A-list Artisans Light Up Luxury Buildings With Fine Fixtures.
The future looks bright for makers of large, fancy fixtures in Manhattan, as finely-crafted lighting has become the latest amenity throughout the halls and walls of new residential skyscrapers.
From hunks of nylon rope to confections of the most delicate Venetian glass, elaborate lobby lighting installations — often created by A-list designers — are the hot new amenity in the city’s hyper competitive luxury apartment market.

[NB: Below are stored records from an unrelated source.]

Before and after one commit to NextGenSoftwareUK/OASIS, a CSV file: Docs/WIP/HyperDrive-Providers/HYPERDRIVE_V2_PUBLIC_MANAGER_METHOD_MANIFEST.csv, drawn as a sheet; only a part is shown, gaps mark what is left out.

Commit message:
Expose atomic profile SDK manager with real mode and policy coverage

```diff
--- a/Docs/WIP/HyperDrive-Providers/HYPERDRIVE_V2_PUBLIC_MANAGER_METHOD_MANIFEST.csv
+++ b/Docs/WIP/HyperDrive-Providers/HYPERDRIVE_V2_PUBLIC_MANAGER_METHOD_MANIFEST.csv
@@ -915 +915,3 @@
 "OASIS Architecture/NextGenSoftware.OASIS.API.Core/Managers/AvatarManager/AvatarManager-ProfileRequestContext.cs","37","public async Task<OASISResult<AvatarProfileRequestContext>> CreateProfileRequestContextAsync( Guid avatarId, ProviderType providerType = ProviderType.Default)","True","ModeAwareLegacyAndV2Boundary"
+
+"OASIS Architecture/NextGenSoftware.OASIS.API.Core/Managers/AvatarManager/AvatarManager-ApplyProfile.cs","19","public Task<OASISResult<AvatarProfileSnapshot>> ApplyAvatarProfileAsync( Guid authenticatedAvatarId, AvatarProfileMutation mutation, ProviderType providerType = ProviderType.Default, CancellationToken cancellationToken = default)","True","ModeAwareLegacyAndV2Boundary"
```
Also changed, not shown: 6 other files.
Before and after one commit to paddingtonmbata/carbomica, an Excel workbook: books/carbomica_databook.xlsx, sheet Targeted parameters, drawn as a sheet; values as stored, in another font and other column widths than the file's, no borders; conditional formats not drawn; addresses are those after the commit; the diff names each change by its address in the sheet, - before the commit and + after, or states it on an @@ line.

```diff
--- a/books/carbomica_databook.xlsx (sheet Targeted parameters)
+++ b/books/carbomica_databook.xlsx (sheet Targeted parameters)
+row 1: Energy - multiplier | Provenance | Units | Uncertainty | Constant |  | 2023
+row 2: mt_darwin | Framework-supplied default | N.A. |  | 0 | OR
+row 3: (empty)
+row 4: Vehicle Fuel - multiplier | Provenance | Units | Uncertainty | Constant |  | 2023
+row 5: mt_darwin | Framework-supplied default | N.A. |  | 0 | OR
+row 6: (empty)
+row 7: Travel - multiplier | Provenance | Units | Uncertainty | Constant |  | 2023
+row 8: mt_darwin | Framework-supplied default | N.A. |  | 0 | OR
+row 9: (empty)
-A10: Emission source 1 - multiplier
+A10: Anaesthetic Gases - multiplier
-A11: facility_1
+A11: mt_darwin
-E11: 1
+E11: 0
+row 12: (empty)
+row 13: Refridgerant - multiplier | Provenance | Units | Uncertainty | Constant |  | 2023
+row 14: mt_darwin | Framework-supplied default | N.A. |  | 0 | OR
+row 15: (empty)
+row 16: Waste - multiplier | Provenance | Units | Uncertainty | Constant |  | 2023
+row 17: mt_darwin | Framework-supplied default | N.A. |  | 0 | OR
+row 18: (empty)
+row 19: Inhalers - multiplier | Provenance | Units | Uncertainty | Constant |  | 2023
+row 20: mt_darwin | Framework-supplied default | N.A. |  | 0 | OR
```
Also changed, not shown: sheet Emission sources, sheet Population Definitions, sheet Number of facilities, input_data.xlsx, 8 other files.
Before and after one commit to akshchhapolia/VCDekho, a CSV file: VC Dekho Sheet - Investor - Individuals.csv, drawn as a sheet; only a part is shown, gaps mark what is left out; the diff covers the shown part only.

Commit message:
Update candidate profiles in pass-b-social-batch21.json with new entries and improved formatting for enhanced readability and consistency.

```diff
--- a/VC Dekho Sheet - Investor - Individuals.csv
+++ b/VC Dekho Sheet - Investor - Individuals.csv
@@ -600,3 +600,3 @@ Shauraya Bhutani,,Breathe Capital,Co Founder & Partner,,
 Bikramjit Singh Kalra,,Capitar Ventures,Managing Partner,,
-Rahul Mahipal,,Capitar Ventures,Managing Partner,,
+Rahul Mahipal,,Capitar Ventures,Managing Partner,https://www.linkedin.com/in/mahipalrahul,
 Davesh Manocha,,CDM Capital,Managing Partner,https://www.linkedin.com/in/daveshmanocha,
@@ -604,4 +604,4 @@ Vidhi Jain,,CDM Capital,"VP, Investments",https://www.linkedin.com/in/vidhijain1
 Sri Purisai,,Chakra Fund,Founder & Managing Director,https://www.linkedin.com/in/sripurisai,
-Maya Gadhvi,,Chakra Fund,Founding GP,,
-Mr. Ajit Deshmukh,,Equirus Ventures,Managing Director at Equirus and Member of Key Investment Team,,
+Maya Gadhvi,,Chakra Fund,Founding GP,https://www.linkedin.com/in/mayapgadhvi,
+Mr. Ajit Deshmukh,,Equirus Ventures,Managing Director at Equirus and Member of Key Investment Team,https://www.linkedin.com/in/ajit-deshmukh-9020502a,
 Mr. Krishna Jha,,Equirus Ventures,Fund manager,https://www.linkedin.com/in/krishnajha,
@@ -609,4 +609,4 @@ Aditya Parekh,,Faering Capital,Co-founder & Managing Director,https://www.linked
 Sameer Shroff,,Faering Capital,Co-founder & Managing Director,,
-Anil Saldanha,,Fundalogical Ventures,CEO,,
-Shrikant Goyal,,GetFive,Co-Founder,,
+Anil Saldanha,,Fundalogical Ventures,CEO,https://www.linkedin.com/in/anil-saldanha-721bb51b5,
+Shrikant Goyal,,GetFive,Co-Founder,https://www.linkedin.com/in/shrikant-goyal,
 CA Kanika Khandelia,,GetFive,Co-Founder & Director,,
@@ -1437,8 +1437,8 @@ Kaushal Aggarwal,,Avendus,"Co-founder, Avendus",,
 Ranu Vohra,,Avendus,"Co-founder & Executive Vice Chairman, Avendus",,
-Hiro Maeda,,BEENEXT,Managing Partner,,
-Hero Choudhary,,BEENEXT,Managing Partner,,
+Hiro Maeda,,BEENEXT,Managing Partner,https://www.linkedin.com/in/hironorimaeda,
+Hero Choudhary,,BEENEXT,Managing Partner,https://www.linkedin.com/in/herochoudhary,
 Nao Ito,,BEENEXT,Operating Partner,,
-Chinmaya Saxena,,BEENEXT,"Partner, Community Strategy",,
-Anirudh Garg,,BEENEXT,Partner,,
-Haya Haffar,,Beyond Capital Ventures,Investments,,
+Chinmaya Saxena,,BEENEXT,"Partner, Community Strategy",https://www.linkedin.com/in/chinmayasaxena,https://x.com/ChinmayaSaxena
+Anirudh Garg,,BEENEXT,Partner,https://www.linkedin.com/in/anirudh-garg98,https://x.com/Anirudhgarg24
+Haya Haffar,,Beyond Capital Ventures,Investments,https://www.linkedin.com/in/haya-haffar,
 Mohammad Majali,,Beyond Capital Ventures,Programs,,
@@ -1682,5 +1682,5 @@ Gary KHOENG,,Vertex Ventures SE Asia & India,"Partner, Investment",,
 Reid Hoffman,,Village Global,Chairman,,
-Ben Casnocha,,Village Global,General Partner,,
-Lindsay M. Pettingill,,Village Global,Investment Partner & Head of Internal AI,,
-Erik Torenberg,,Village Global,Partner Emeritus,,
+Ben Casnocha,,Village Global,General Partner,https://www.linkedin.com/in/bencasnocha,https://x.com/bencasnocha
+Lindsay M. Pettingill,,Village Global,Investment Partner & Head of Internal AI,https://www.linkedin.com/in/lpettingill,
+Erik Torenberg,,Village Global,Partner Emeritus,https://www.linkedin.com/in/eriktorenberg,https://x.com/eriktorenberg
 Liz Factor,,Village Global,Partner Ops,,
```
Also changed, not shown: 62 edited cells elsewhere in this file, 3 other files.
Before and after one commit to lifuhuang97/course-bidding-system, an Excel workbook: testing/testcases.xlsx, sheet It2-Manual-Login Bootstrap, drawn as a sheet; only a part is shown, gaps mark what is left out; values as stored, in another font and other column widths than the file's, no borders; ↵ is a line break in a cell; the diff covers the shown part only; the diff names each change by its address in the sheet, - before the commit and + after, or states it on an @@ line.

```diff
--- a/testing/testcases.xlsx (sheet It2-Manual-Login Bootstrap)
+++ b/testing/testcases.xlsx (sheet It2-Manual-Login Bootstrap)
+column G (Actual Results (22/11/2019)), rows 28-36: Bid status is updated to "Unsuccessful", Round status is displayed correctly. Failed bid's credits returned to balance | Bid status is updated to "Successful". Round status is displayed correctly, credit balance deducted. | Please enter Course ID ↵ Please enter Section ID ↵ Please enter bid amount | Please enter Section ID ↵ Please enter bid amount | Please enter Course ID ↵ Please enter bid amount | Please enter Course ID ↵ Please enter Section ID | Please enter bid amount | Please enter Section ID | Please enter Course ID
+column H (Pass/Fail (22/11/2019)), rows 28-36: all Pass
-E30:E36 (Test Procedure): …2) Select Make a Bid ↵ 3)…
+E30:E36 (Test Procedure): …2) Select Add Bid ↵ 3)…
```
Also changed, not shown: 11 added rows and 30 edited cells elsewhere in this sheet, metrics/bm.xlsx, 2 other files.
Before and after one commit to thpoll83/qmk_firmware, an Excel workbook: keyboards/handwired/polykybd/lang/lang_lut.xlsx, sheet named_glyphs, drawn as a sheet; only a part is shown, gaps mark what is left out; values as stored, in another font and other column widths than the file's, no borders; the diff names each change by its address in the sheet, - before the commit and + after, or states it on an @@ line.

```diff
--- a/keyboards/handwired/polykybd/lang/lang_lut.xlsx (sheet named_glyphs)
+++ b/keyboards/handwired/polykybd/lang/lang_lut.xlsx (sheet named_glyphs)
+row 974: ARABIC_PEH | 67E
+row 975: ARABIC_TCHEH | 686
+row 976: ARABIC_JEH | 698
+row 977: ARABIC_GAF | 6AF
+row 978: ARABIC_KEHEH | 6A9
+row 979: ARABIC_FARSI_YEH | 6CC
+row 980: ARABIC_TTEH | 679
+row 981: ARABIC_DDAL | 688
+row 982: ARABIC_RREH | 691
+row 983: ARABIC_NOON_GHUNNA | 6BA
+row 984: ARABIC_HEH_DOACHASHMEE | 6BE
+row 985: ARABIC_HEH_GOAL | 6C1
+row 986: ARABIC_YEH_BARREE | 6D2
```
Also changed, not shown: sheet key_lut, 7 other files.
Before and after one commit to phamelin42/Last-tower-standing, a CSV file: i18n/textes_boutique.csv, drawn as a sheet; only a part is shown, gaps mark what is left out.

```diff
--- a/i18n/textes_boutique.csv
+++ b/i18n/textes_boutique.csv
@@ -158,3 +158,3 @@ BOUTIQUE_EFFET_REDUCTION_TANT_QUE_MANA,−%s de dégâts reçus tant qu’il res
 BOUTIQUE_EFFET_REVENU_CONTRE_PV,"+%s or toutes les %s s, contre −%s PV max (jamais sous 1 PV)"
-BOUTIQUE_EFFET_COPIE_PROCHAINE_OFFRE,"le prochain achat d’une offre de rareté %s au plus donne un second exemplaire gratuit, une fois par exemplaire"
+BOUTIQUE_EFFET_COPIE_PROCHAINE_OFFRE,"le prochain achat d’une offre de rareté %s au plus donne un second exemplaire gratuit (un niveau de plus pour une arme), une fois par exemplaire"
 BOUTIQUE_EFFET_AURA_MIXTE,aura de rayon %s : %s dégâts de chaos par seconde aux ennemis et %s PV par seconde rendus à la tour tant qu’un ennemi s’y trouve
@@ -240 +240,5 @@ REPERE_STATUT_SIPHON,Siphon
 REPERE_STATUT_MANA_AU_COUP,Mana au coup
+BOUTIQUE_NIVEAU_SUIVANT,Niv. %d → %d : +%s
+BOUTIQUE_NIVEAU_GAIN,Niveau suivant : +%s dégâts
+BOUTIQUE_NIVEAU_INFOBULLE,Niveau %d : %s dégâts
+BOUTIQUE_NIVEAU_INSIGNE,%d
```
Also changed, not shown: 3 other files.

City living is a blast, no doubt, but in a metropolis of 8 million, having fun can sometimes be a grind. Want to grab a cocktail? Buy some vegetables? Get a blowout? Sounds great, but you better be ready to fight it out in line with the rest of the animals. Unless, of course, you live in a place where you can go out while staying in.
For a while now, Tribeca has reigned supreme as New York City’s priciest neighborhood, with artists’ lofts-turned-condos and celeb-approved buildings boosting the once-industrial area’s cachet. And with a spate of high-end new developments in the works, that’s unlikely to change anytime soon.
A penthouse in a new Manhattan tower with a Turkish bath and a residents-only blowout bar is hitting the market for $40 million.
The penthouse, at 111 Murray St. in the Tribeca neighborhood, spans approximately 7,488 square feet with a 1,500-square-foot great room with walls of glass and a marble fireplace. It has ceilings over 12 feet high, panoramic views of downtown Manhattan and a master suite with two master bathrooms and a private outdoor terrace.
After graduating from Pratt Institute in the early 1980s, interior designer and architect David Mann worked for several small architectural firms doing small-scale retail and residential design. In 1985, he began working for Fox & Fowle Architects, where he stayed for 10 years working on large-scale commercial architectural interiors around the globe. In 1995, after a small freelance project with Takashimaya grew into larger projects, he founded MR Architecture + Décor.
If there’s one thing New York City is famous for, it’s the dramatic, dynamic skyline filled with towering spheres of every shape and size. The city’s newest crop of high rises doesn’t disappoint, including a few standouts in Tribeca and NoMad we’ve profiles here. Bold name designers and architects fro around the world are transforming the look of the city with their progressive buildings.
Facade installation is wrapping up at 111 Murray Street, the 64-story residential tower from developers Fisher Brothers, Witkoff, and New Valley. Designed by Kohn Pedersen Fox, the 792-foot-tall tower features a curved form that flares outward as it rises.
The Empire State Building, the Art Deco Chrysler Building, the super-tall One World Trade Center. New York City is home to some of the world’s most iconic skyscrapers.
But the buildings entering its famous skyline today are doing something unusual. They’re getting skinnier.
Kohn Pedersen Fox’s 111 Murray Street, the 58-story, 800-foot residential glass tower in the heart of Tribeca, is now fully enclosed. The striking structure, which began construction in August 2016, features a glassy façade, that effortlessly wraps around 111 Murray’s 64 floors, eventually meeting in a way that strongly defines 111 Murray’s rounded top, ultimately culminating in a graceful, distinctive crown.